Do you know ‘www.ajarn.com’? It is a famous job-listing website for foreign teachers in Thailand. I think that you can guess by now how the word ‘อาจารย์’ /aa-jaan/ relates to teaching job.

อาจารย์ /aa-jaan/ is from Sanskrit meaning a role model; a teacher and an instructor.

Normally, we use this word to call lecturers or professors in colleges and universities. We also use it to address someone as a master of any kinds of knowledge although that person might not teach for a living.

I hope that you enjoy learning Thai with your present ‘ครู’ /kroo/ or ‘อาจารย์’ /aa-jaan/. J

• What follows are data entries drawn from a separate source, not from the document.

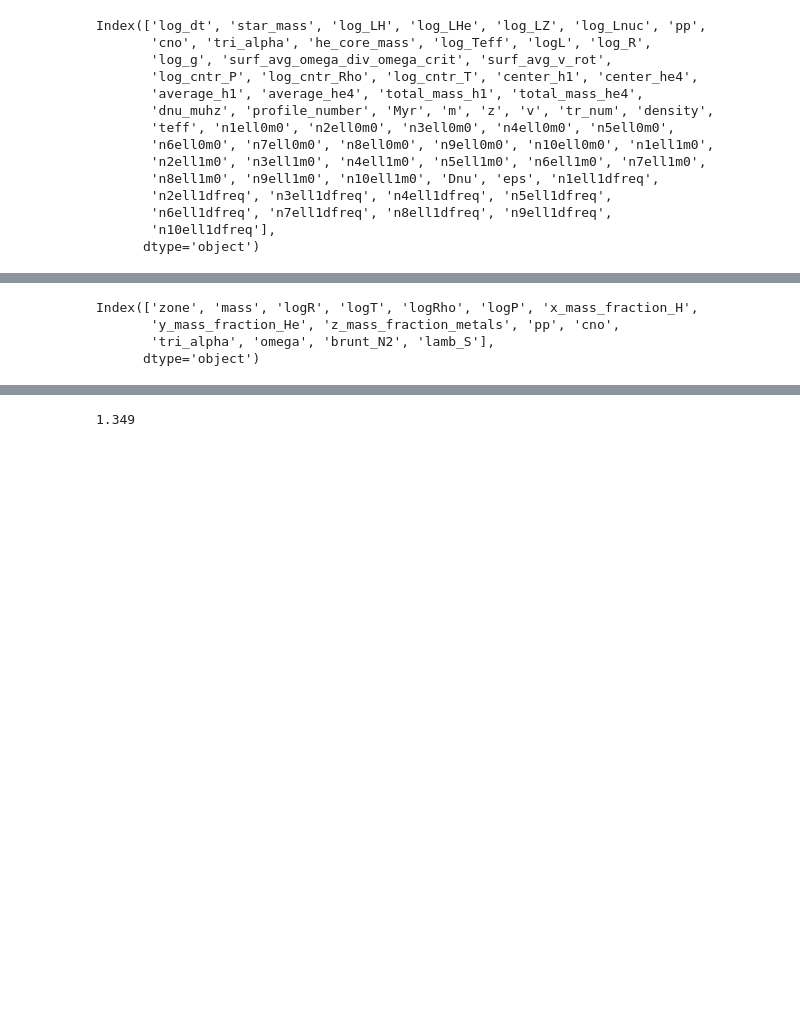
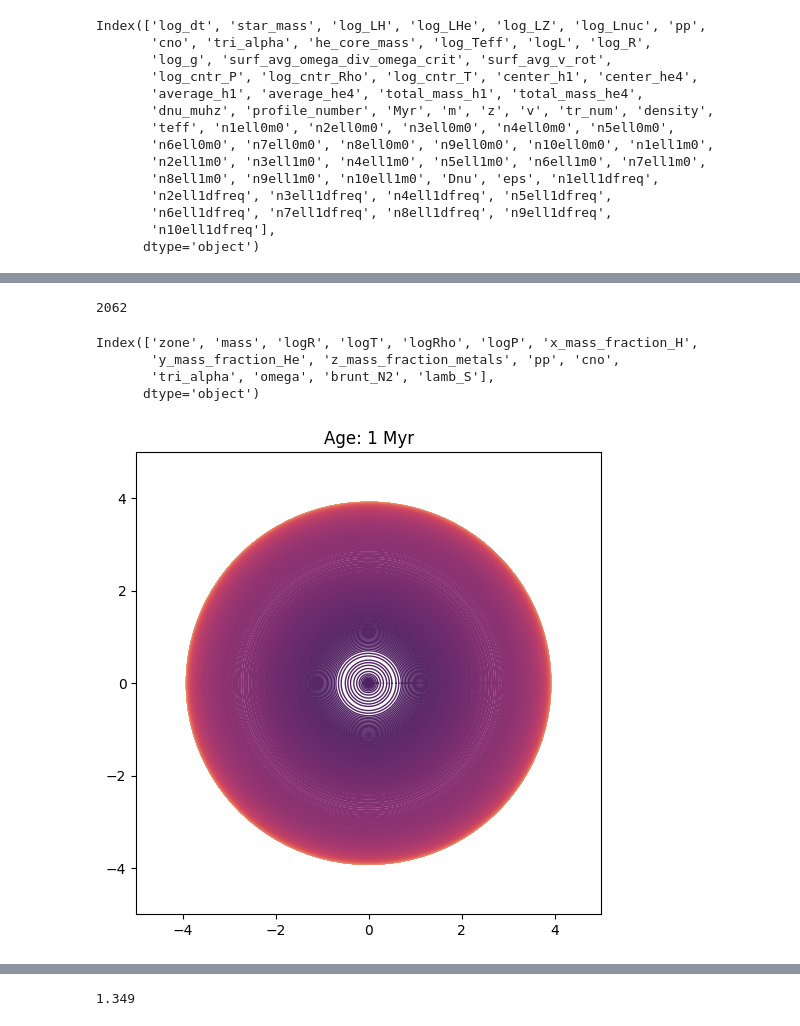
Before and after one commit to gautam-404/MESA-tests, a Jupyter notebook: test.ipynb, the cells around one changed output, grey strips where cells are left out. Drawn from its saved outputs; the diff is of its cells as text; code cells hidden in the pictures; blank space fills up the shorter version.

```diff
--- a/test.ipynb
+++ b/test.ipynb
@@ -72,4 +73,8 @@ for i, row in hist.iterrows():
                 old = new
+# %%
+int(age) + int(age * 10) % 10
+# %% [output]
+2062
 # %%
 profiles[0].columns
 # %% [output]
@@ -96,6 +104,7 @@ def plot_2d(args):
 # %%
-from matplotlib.animation import FuncAnimation, PillowWriter
+from matplotlib.animation import FuncAnimation, PillowWriter, FFMpegWriter
 
 fig = plt.figure(figsize=(6, 6))
-ani = FuncAnimation(fig, plot_2d, frames=zip(ages, profiles), repeat=False)
-ani.save(f'figures/2d.gif', writer='pillow', dpi=300)
+ani = FuncAnimation(fig, plot_2d, frames=zip(ages, profiles))
+# %% [output]
+[figure, added]
```
Also changed, not shown: parts of 11 cells of this notebook, 4 other files.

P.S. Since there is no official, mandatory standard of Thai Romanization, not like Pinyin for Mandarin. That’s why, you might see various ways of romanizations. Some very academic schools might prefer to use phonetic symbols. Other schools prefer different romanizations. I also prefer to use the romanization but my version might not be exactly the same as any others.

Anyway, if you are certain that you will live here and you prefer to blend in the society or at least understand them from the eyes of local people, learning the language is the first door for you. Being able to read Thai is also very important in order to improve your comprehension in language and culture in a long run.

I wish you luck! LOL